The world-famous metropolitan city, Shinjuku. Shinjuku is constantly a bustling, busy town, being a business district in the day and an entertainment district at night. Here, we will compare the past and present of Shinjuku, its development, culture, history and important figures.
Features of Shinjuku
Shinjuku is famous for being a business district, yet the largest entertainment district in Asia and the world's largest terminal station. Offices of large companies line the streets in Nishi-Shinjuku, and it is a leading business district in Japan. On the other hand, Higashi-Shinjuku is a large-scale entertainment district, with Kabuki-cho, and is bustling with life till late into the night.

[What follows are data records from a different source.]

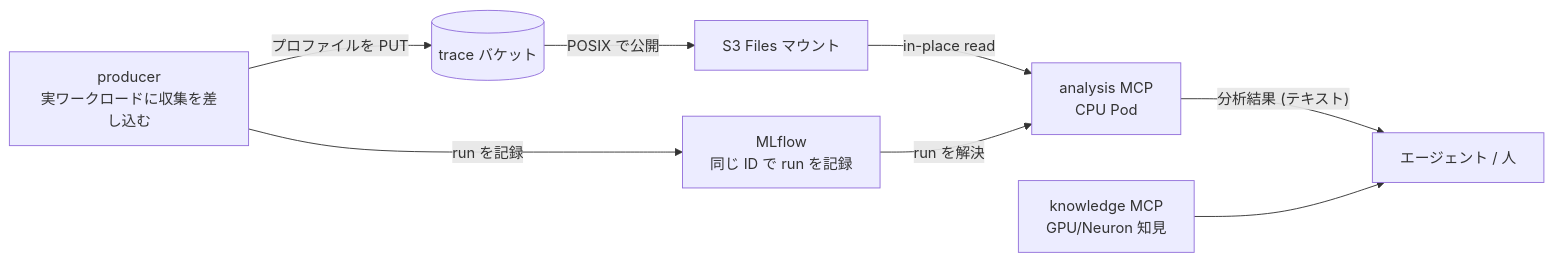
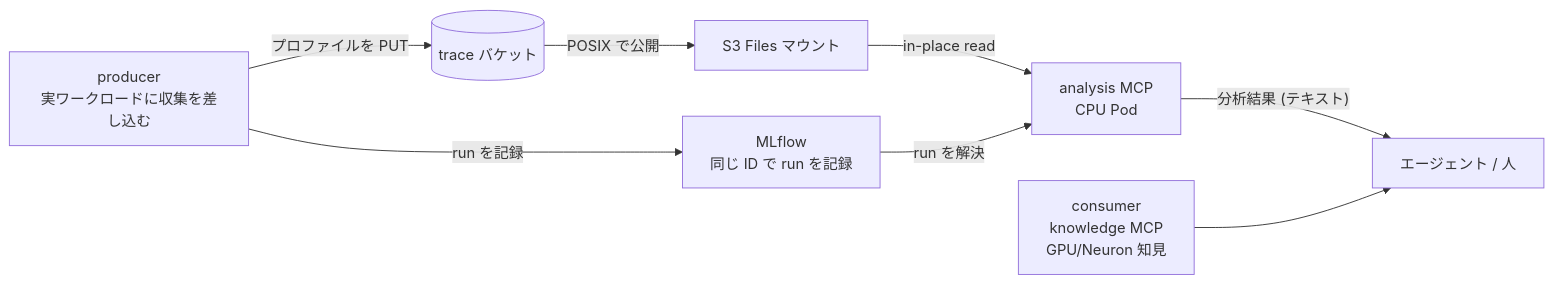
The diagram in articles/8ab01bc40f627a.md (littlemex/zenn), drawn with Mermaid before and after one commit. The commit also changed other lines of this file, not shown here.

````diff
--- a/articles/8ab01bc40f627a.md
+++ b/articles/8ab01bc40f627a.md
@@ -21,10 +19,10 @@
 ```mermaid
 flowchart LR
     P["producer<br/>実ワークロードに収集を差し込む"] -->|"プロファイルを PUT"| B[("trace バケット")]
     P -->|"run を記録"| M["MLflow<br/>同じ ID で run を記録"]
     B -->|"POSIX で公開"| S["S3 Files マウント"]
     S -->|"in-place read"| A["analysis MCP<br/>CPU Pod"]
     M -->|"run を解決"| A
     A -->|"分析結果 (テキスト)"| U["エージェント / 人"]
-    K["knowledge MCP<br/>GPU/Neuron 知見"] --> U
+    K["consumer<br/>knowledge MCP<br/>GPU/Neuron 知見"] --> U
 ```
````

The development of Shinjuku
This area initially flourished as a post town for travellers, and gradually developed into a downtown area after the railway station was completed after the Meiji period. Furthermore, many of the lines used by majority of the people living in East Tokyo gather at Shinjuku, evolving the station into a huge terminal. After that, the sub-center development in the 1960s led to building high-rise office buildings and the relocation of the metropolitan government office building here in 1991 helped Shinjuku become a both a political and economic hub.
The history of Shinjuku

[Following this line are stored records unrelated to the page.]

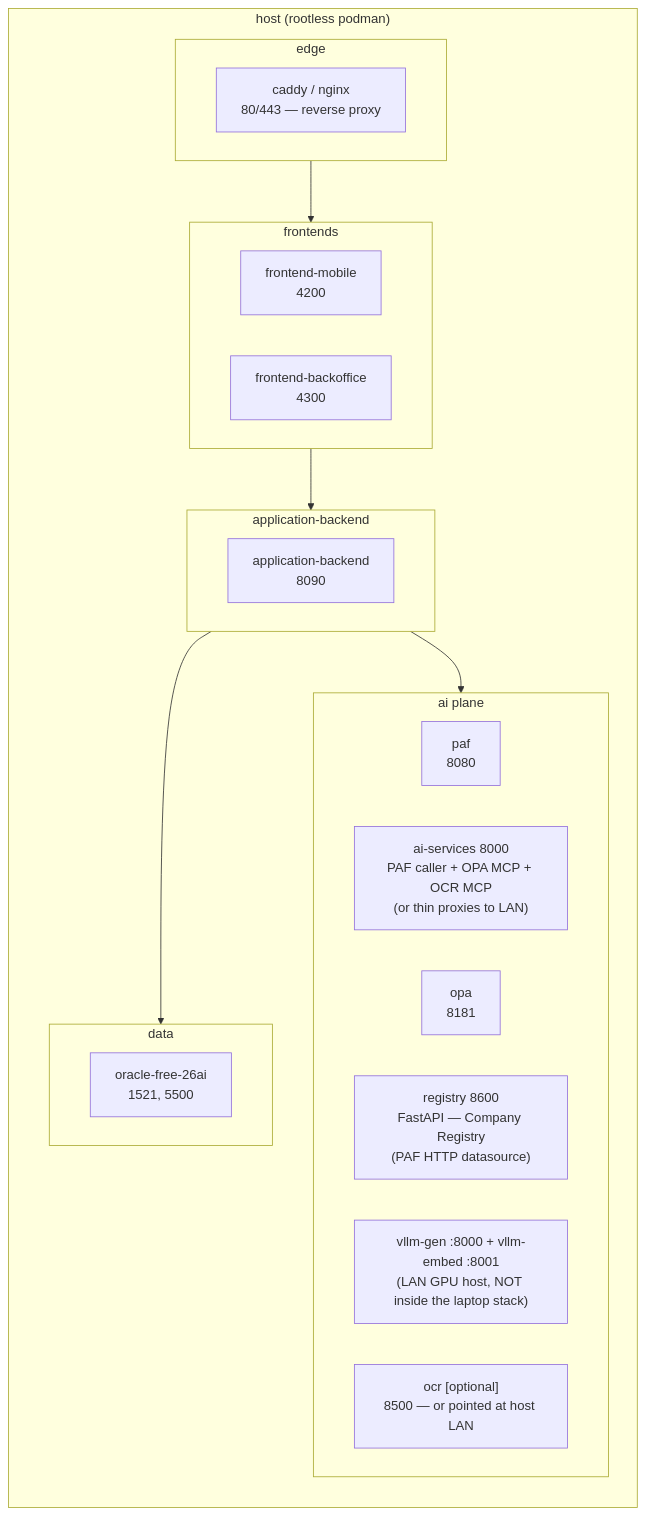
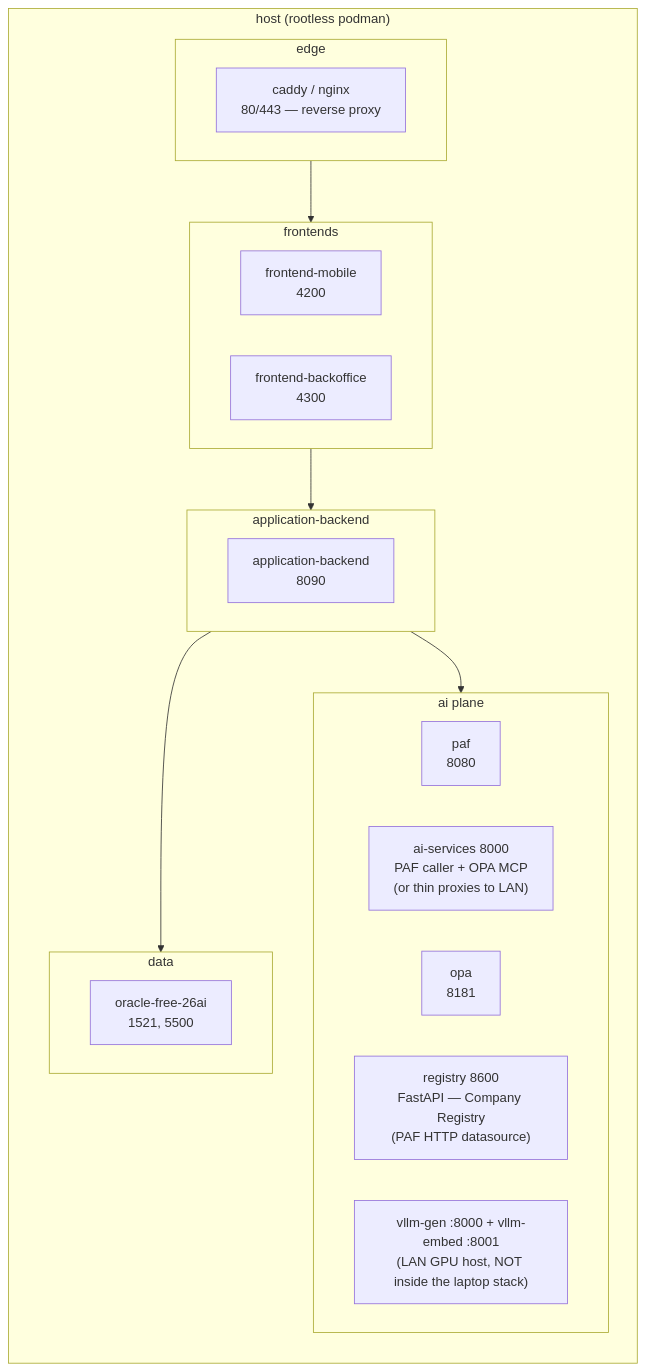
One commit to vmleon/oracle-database-private-agent-factory-poc changed the first of 2 diagrams in docs/DEPLOYMENT.md. Above: the diagram before and after it, drawn with Mermaid. The commit also changed other lines of this file and 10 other files, not shown here.

````diff
--- a/docs/DEPLOYMENT.md
+++ b/docs/DEPLOYMENT.md
@@ -58,31 +57,30 @@
 ```mermaid
 flowchart TB
     subgraph host["host (rootless podman)"]
         direction TB
         subgraph edge["edge"]
             proxy["caddy / nginx<br/>80/443 — reverse proxy"]
         end
         subgraph frontends["frontends"]
             mobile["frontend-mobile<br/>4200"]
             backoffice["frontend-backoffice<br/>4300"]
         end
         subgraph backendgrp["application-backend"]
             backend["application-backend<br/>8090"]
         end
         subgraph aiplane["ai plane"]
             paf["paf<br/>8080"]
-            ai["ai-services 8000<br/>PAF caller + OPA MCP + OCR MCP<br/>(or thin proxies to LAN)"]
+            ai["ai-services 8000<br/>PAF caller + OPA MCP<br/>(or thin proxies to LAN)"]
             opa["opa<br/>8181"]
             registry["registry 8600<br/>FastAPI — Company Registry<br/>(PAF HTTP datasource)"]
             vllm["vllm-gen :8000 + vllm-embed :8001<br/>(LAN GPU host, NOT inside the laptop stack)"]
-            ocr["ocr [optional]<br/>8500 — or pointed at host LAN"]
         end
         subgraph data["data"]
             oracle["oracle-free-26ai<br/>1521, 5500"]
         end
         edge --> frontends
         frontends --> backendgrp
         backendgrp --> aiplane
         backendgrp --> data
     end
 ```
````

Areas called Yotsuya, Ushigome and Yodobashi were integrated to become part of Shinjuku. It is located around the center of the 23 Wards of Tokyo, and is home to the Tokyo Metropolitan Government Building. In the Meiji period, it became a symbol of Japan, with department stores and theaters lining the streets. High-class hotels were built and it is constantly crowded with tourists and businessmen.
The culture born in Shinjuku
"Kimura-ya", the shop said to have created Japanese Indian curry and sweet azuki-bean roll, and the founder of custard cream bread, "Nakamura-ya" both have their main shops in Shinjuku. Also, it is said that at the exact site where Shinjuku Gyoen, a famous place for cherry blossom viewing is located, Edo vegetables called "Naito hot peppers", used to be grown, dyeing the stretch from this area to Okubo a bright red.
Important figures related to Shinjuku
Some of such important figures would be Encho Sanyutei, the symbol of the rakugo (comedic Japanese storytelling) world during the Meiji period, and Hogetsu Shimamura, a critic and producer. Also, Shinjuku is the place where Soseki Natume worked as a writer and teacher. The place that he spent his later years in was preserved and is called "Soseki Sanbo".
"Tokaido Yotsuya Kaidan", a legend from Shinjuku
A famous ghost story related to Shinjuku would be "Tokaido Yotsuya Kaidan". It's a story about betrayal, revenge, and deceit. A woman named Oiwa is murdered by her husband Iemon and returns to Earth to seek revenge. Though the tale has many iterations, the character Oiwa was based on a real person. At Inari Tamiya Shrine, the shrine worshipped by Oiwa, interestingly enough Oiwa herself is now also worshipped there by the local people to this day.
Shinjuku is still furthering its development as a metropolitan city. One of such developments is the Tokyo Metropolitan Government Building. This building was designed by Kenzo Tange, the symbol of the architecture industry in Japan. It is 202 meters in height with 45 floors and an observation deck. You can catch a superb view from there. It even overlooks Mt.Fuji on a clear day in winter. Do enjoy Shinjuku from various places.